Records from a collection
------
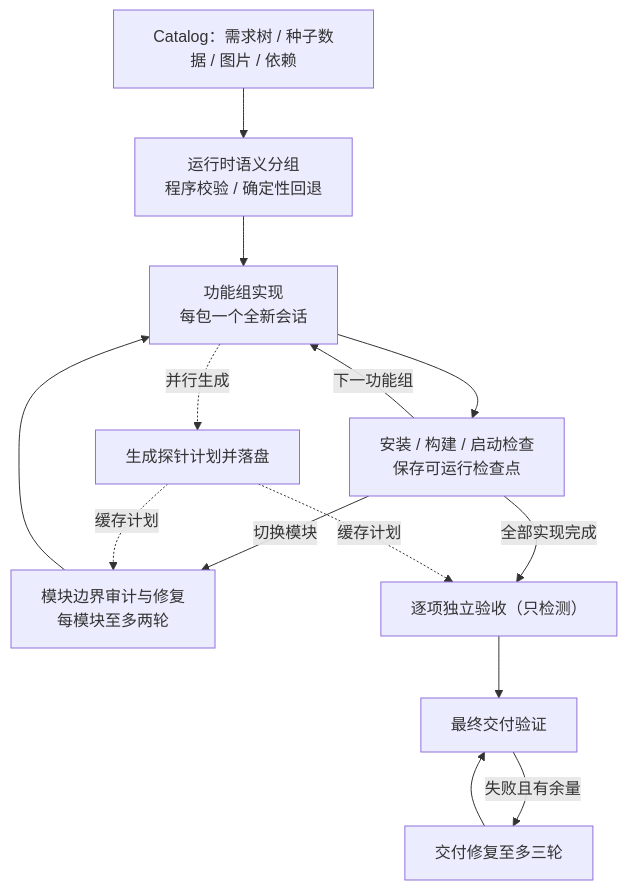
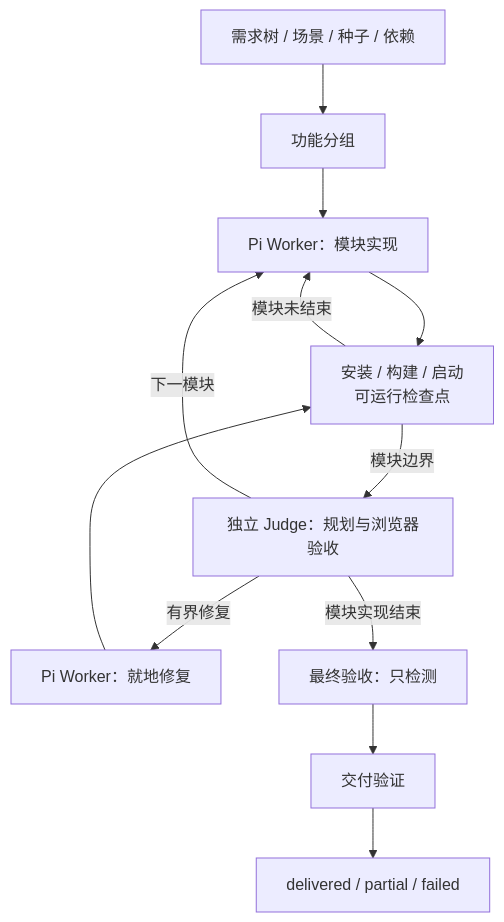
Before and after one commit to TheaDust/Shallow: the diagram in README.md, drawn with Mermaid. The commit also changed other lines of this file and 7229 other files, not shown here.

````diff
--- a/README.md
+++ b/README.md
@@ -83,16 +9,14 @@
 ```mermaid
 flowchart TD
-    C[Catalog：需求树 / 种子数据 / 图片 / 依赖] --> G[运行时语义分组<br/>程序校验 / 确定性回退]
-    G --> M[功能组实现<br/>每包一个全新会话]
-    M -.并行生成.-> P[生成探针计划并落盘]
-    M --> K[安装 / 构建 / 启动检查<br/>保存可运行检查点]
-    K -->|下一功能组| M
-    K -->|切换模块| BA[模块边界审计与修复<br/>每模块至多两轮]
-    BA --> M
-    K -->|全部实现完成| J[逐项独立验收（只检测）]
-    P -.缓存计划.-> BA
-    P -.缓存计划.-> J
-    J --> F[最终交付验证]
-    F -->|失败且有余量| DR[交付修复至多三轮]
-    DR --> F
+    C[需求树 / 场景 / 种子 / 依赖] --> G[功能分组]
+    G --> B[Pi Worker：模块实现]
+    B --> K[安装 / 构建 / 启动<br/>可运行检查点]
+    K -->|模块未结束| B
+    K -->|模块边界| J[独立 Judge：规划与浏览器验收]
+    J -->|下一模块| B
+    J -->|有界修复| R[Pi Worker：就地修复]
+    R --> K
+    J -->|模块实现结束| A[最终验收：只检测]
+    A --> D[交付验证]
+    D --> S[delivered / partial / failed]
 ```
````
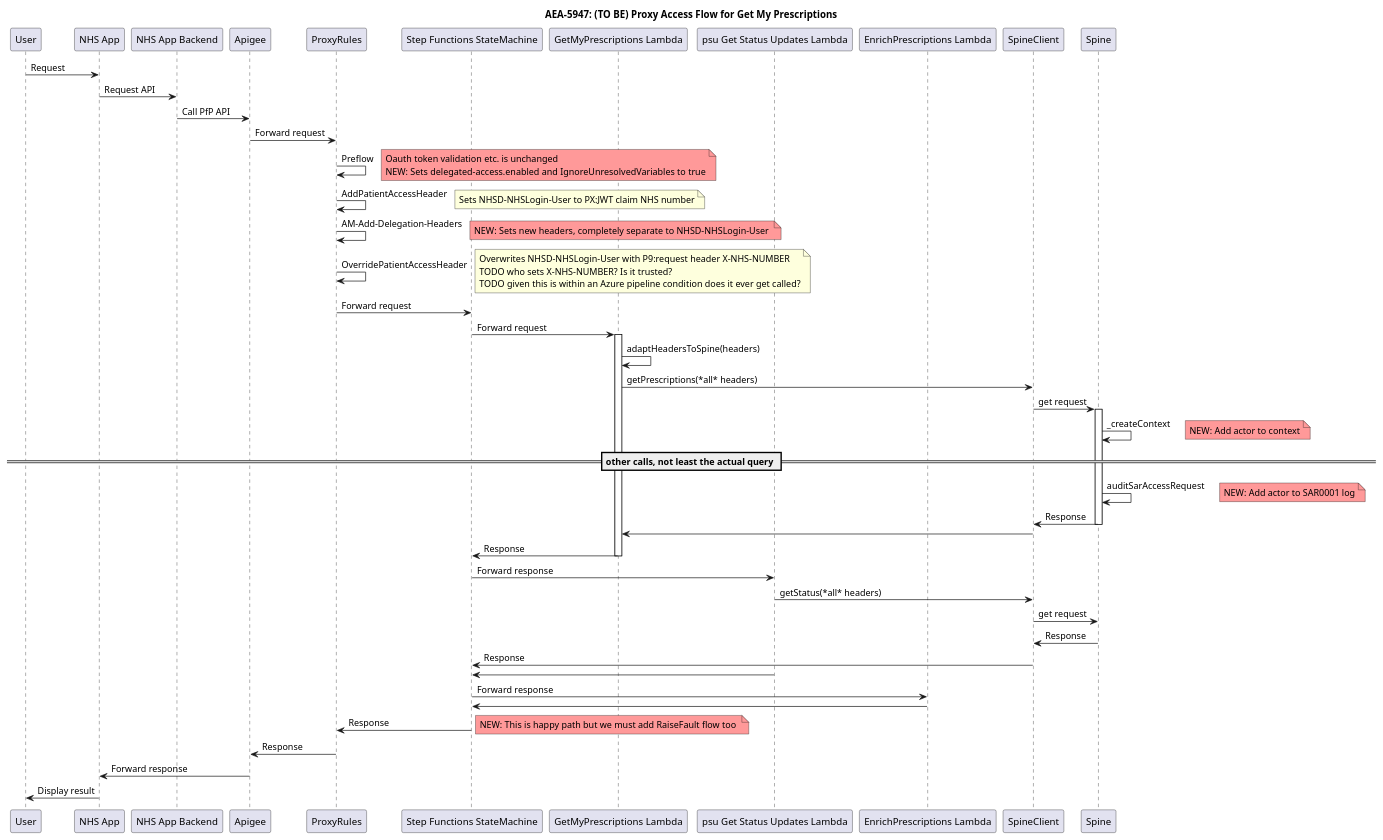
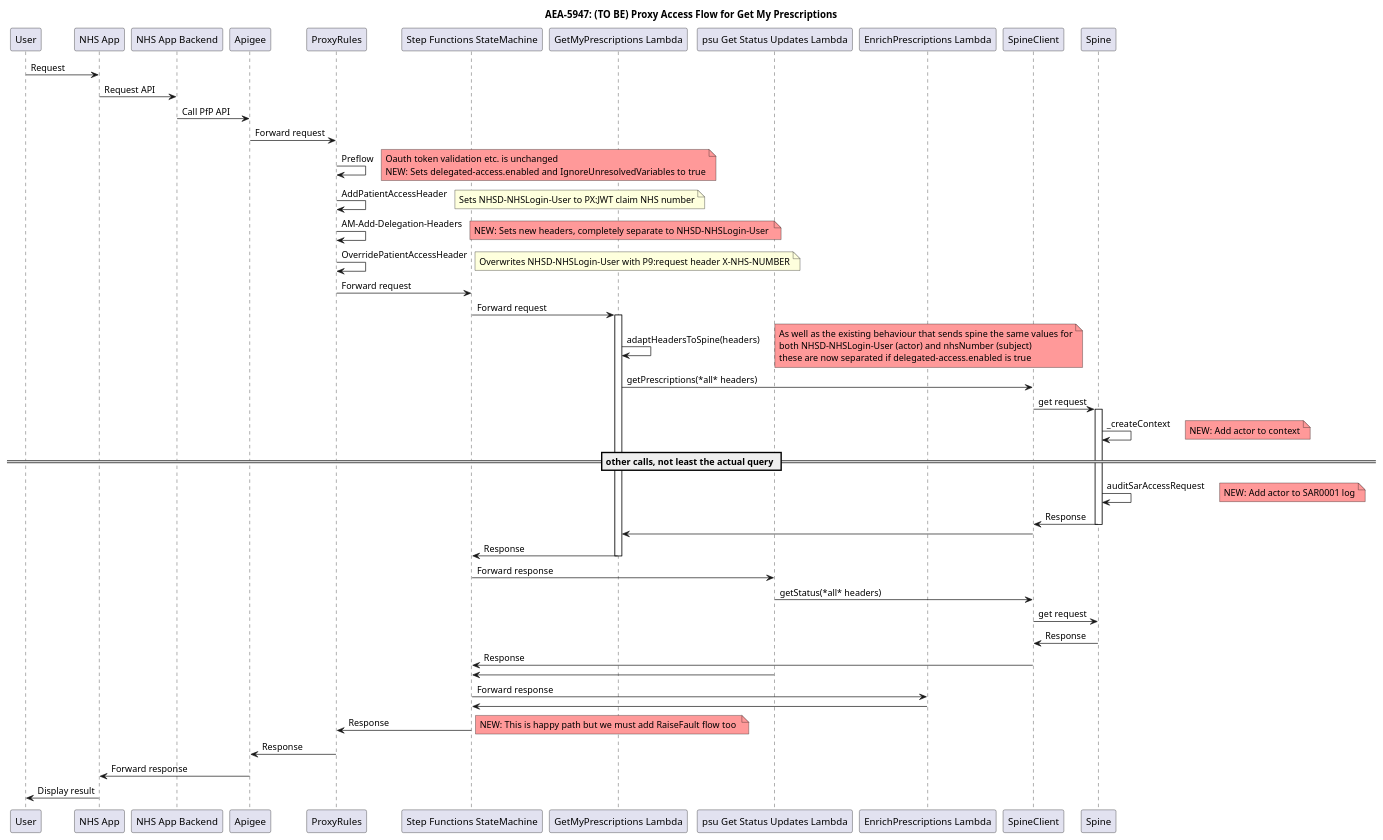
The diagram in docs/pfp-AEA-5947-proxy-access.puml (NHSDigital/prescriptionsforpatients), drawn with PlantUML before and after one commit.

Commit message:
docs: finalise puml

```diff
--- a/docs/pfp-AEA-5947-proxy-access.puml
+++ b/docs/pfp-AEA-5947-proxy-access.puml
@@ -1,75 +1,78 @@
 @startuml
 title: AEA-5947: (TO BE) Proxy Access Flow for Get My Prescriptions
 
 participant User
 participant "NHS App" as App
 participant "NHS App Backend" as AppBackend
 participant "Apigee" as Apigee
 participant "ProxyRules" as ProxyRules
 participant "Step Functions StateMachine" as StateMachine
 participant "GetMyPrescriptions Lambda" as GmpLambda
 participant "psu Get Status Updates Lambda" as GsuLambda
 participant "EnrichPrescriptions Lambda" as EpLambda
 participant SpineClient
 participant Spine
 
 User -> App: Request
 App -> AppBackend: Request API
 AppBackend -> Apigee: Call PfP API
 Apigee -> ProxyRules: Forward request
 ProxyRules -> ProxyRules: Preflow
 note right #FF9999
   Oauth token validation etc. is unchanged
   NEW: Sets delegated-access.enabled and IgnoreUnresolvedVariables to true
 end note
 ProxyRules -> ProxyRules: AddPatientAccessHeader
 note right
   Sets NHSD-NHSLogin-User to PX:JWT claim NHS number
 end note
 ProxyRules -> ProxyRules: AM-Add-Delegation-Headers
 note right #FF9999
   NEW: Sets new headers, completely separate to NHSD-NHSLogin-User 
 end note
 ProxyRules -> ProxyRules: OverridePatientAccessHeader
 note right
   Overwrites NHSD-NHSLogin-User with P9:request header X-NHS-NUMBER
-  TODO who sets X-NHS-NUMBER? Is it trusted?
-  TODO given this is within an Azure pipeline condition does it ever get called?
 end note
 ProxyRules -> StateMachine: Forward request
 StateMachine -> GmpLambda: Forward request
 activate GmpLambda
 GmpLambda -> GmpLambda: adaptHeadersToSpine(headers)
+note right #FF9999
+  As well as the existing behaviour that sends spine the same values for
+  both NHSD-NHSLogin-User (actor) and nhsNumber (subject)
+  these are now separated if delegated-access.enabled is true
+end note
 GmpLambda -> SpineClient: getPrescriptions(*all* headers)
 SpineClient -> Spine: get request
 activate Spine
 Spine -> Spine: _createContext
 note right #FF9999
   NEW: Add actor to context
 end note
 == other calls, not least the actual query ==
 Spine -> Spine: auditSarAccessRequest
 note right #FF9999
   NEW: Add actor to SAR0001 log
 end note
 Spine -> SpineClient: Response
 deactivate Spine
 SpineClient -> GmpLambda
 GmpLambda -> StateMachine: Response
 deactivate GmpLambda
 StateMachine -> GsuLambda: Forward response
 GsuLambda -> SpineClient: getStatus(*all* headers)
 SpineClient -> Spine: get request
 Spine -> SpineClient: Response
 SpineClient -> StateMachine: Response
 GsuLambda -> StateMachine: 
 StateMachine -> EpLambda: Forward response
 EpLambda -> StateMachine: 
 StateMachine -> ProxyRules: Response
 note right #FF9999
   NEW: This is happy path but we must add RaiseFault flow too 
 end note
 ProxyRules -> Apigee: Response
 Apigee -> App: Forward response
 App -> User: Display result
 @enduml
```
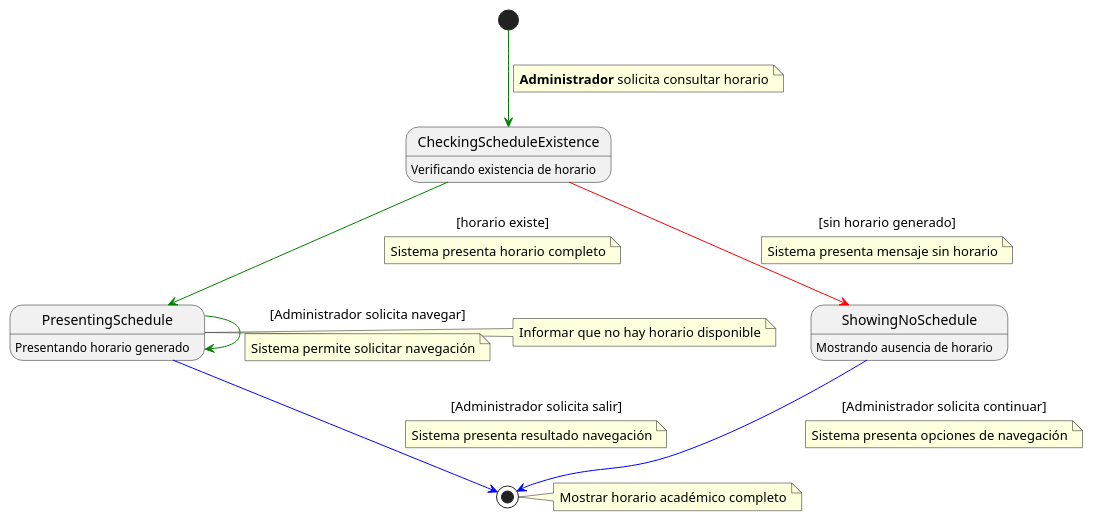
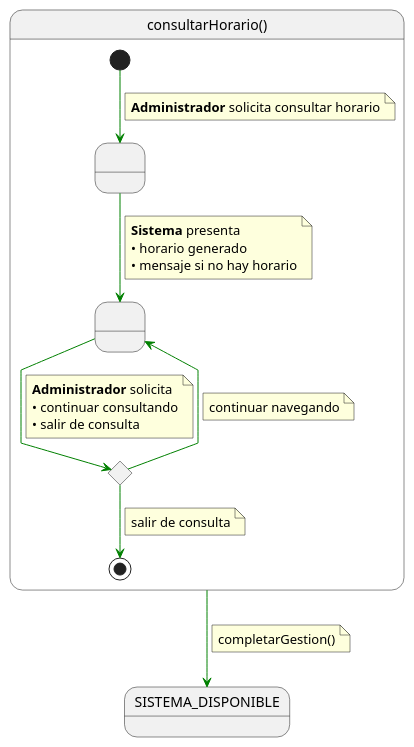
The diagram in RUP/00-casos-uso/02-detalle/consultarHorario/especificacion.puml (Hexcss/scheduler), drawn with PlantUML before and after one commit. The commit also changed 8 other files, not shown here.

```diff
--- a/RUP/00-casos-uso/02-detalle/consultarHorario/especificacion.puml
+++ b/RUP/00-casos-uso/02-detalle/consultarHorario/especificacion.puml
@@ -1,41 +1,46 @@
 @startuml consultarHorario
 
-[*] -[#green]-> CheckingScheduleExistence 
+skinparam linetype polyline
+
+state consultarHorario as "consultarHorario()" {
+
+    state " " as RequiringConsultation
+    state " " as ProvidingSchedule
+    state c <<choice>>
+
+    [*] -[#green]-> RequiringConsultation 
+    note on link
+    <b>Administrador</b> solicita consultar horario
+    end note    
+    
+    RequiringConsultation -[#green]-> ProvidingSchedule
+    note on link
+    <b>Sistema</b> presenta
+    • horario generado
+    • mensaje si no hay horario
+    end note
+    
+    ProvidingSchedule -[#green]-> c
+    note on link
+    <b>Administrador</b> solicita
+    • continuar consultando
+    • salir de consulta
+    end note
+    
+    c -[#green]-> ProvidingSchedule
+    note on link
+    continuar navegando
+    end note
+
+    c -[#green]-> [*]
+    note on link
+    salir de consulta
+    end note
+}
+
+consultarHorario -[#green]-> SISTEMA_DISPONIBLE
 note on link
-<b>Administrador</b> solicita consultar horario
-end note
-
-CheckingScheduleExistence : Verificando existencia de horario
-
-CheckingScheduleExistence -[#red]-> ShowingNoSchedule : [sin horario generado]
-note on link
-Sistema presenta mensaje sin horario
-end note
-
-CheckingScheduleExistence -[#green]-> PresentingSchedule : [horario existe]
-note on link
-Sistema presenta horario completo
-end note
-
-ShowingNoSchedule : Mostrando ausencia de horario
-note right : Informar que no hay horario disponible
-
-ShowingNoSchedule -[#blue]-> [*] : [Administrador solicita continuar]
-note on link
-Sistema presenta opciones de navegación
-end note
-
-PresentingSchedule : Presentando horario generado
-note right : Mostrar horario académico completo
-
-PresentingSchedule -[#green]-> PresentingSchedule : [Administrador solicita navegar]
-note on link
-Sistema permite solicitar navegación
-end note
-
-PresentingSchedule -[#blue]-> [*] : [Administrador solicita salir]
-note on link
-Sistema presenta resultado navegación
+completarGestion()
 end note
 
 @enduml
```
------
## WHAT THIS TASK INVOLVES
Which of the lines above include the word "participant"? List those lines.

## SOLUTION
 participant User
 participant "NHS App" as App
 participant "NHS App Backend" as AppBackend
 participant "Apigee" as Apigee
 participant "ProxyRules" as ProxyRules
 participant "Step Functions StateMachine" as StateMachine
 participant "GetMyPrescriptions Lambda" as GmpLambda
 participant "psu Get Status Updates Lambda" as GsuLambda
 participant "EnrichPrescriptions Lambda" as EpLambda
 participant SpineClient
 participant Spine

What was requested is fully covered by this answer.